- **TO DO**
Scan the entries for the word "title". Every line that has it should be copied.

- **EXERCISE MATERIAL**
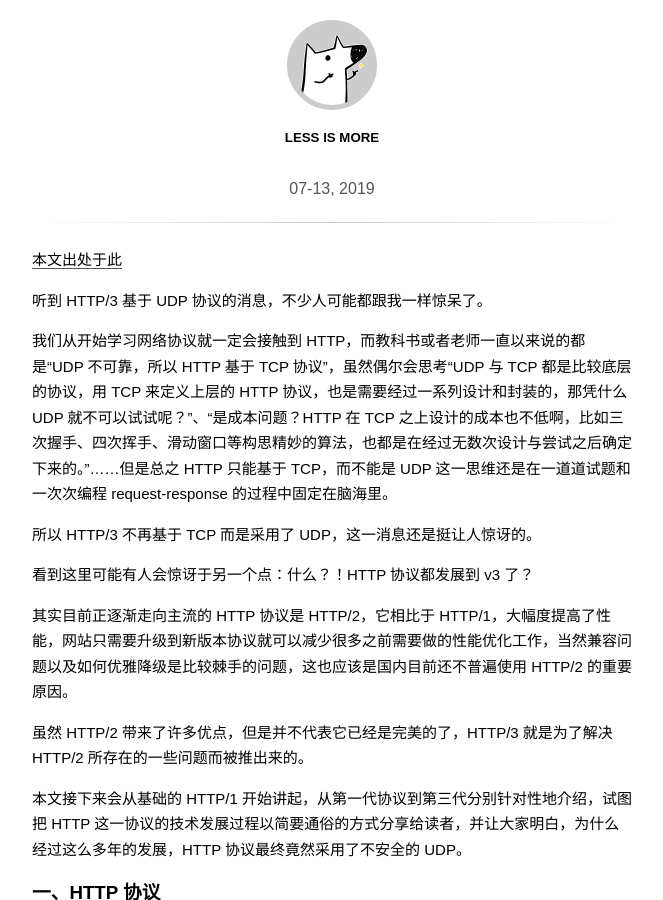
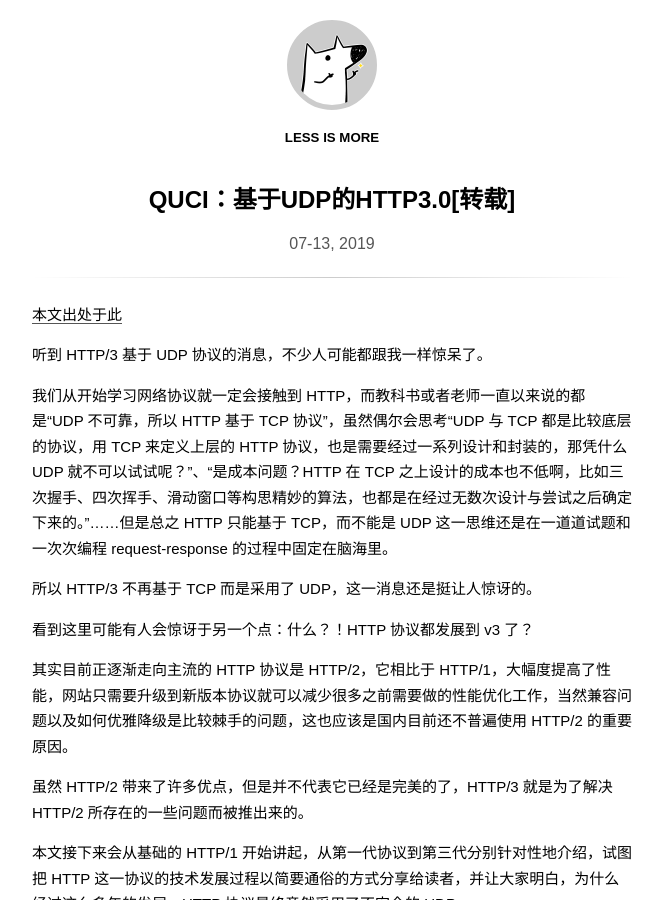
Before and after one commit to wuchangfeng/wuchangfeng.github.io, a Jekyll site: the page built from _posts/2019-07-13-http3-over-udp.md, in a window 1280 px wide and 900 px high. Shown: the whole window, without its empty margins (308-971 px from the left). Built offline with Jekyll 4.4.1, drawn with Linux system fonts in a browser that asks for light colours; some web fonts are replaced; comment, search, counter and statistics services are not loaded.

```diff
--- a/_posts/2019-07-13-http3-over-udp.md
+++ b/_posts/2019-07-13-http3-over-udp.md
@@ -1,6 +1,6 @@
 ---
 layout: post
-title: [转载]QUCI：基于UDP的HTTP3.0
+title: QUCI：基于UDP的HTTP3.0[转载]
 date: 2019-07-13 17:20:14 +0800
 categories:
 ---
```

- **ANSWER FOR THIS EXERCISE**
-title: [转载]QUCI：基于UDP的HTTP3.0
+title: QUCI：基于UDP的HTTP3.0[转载]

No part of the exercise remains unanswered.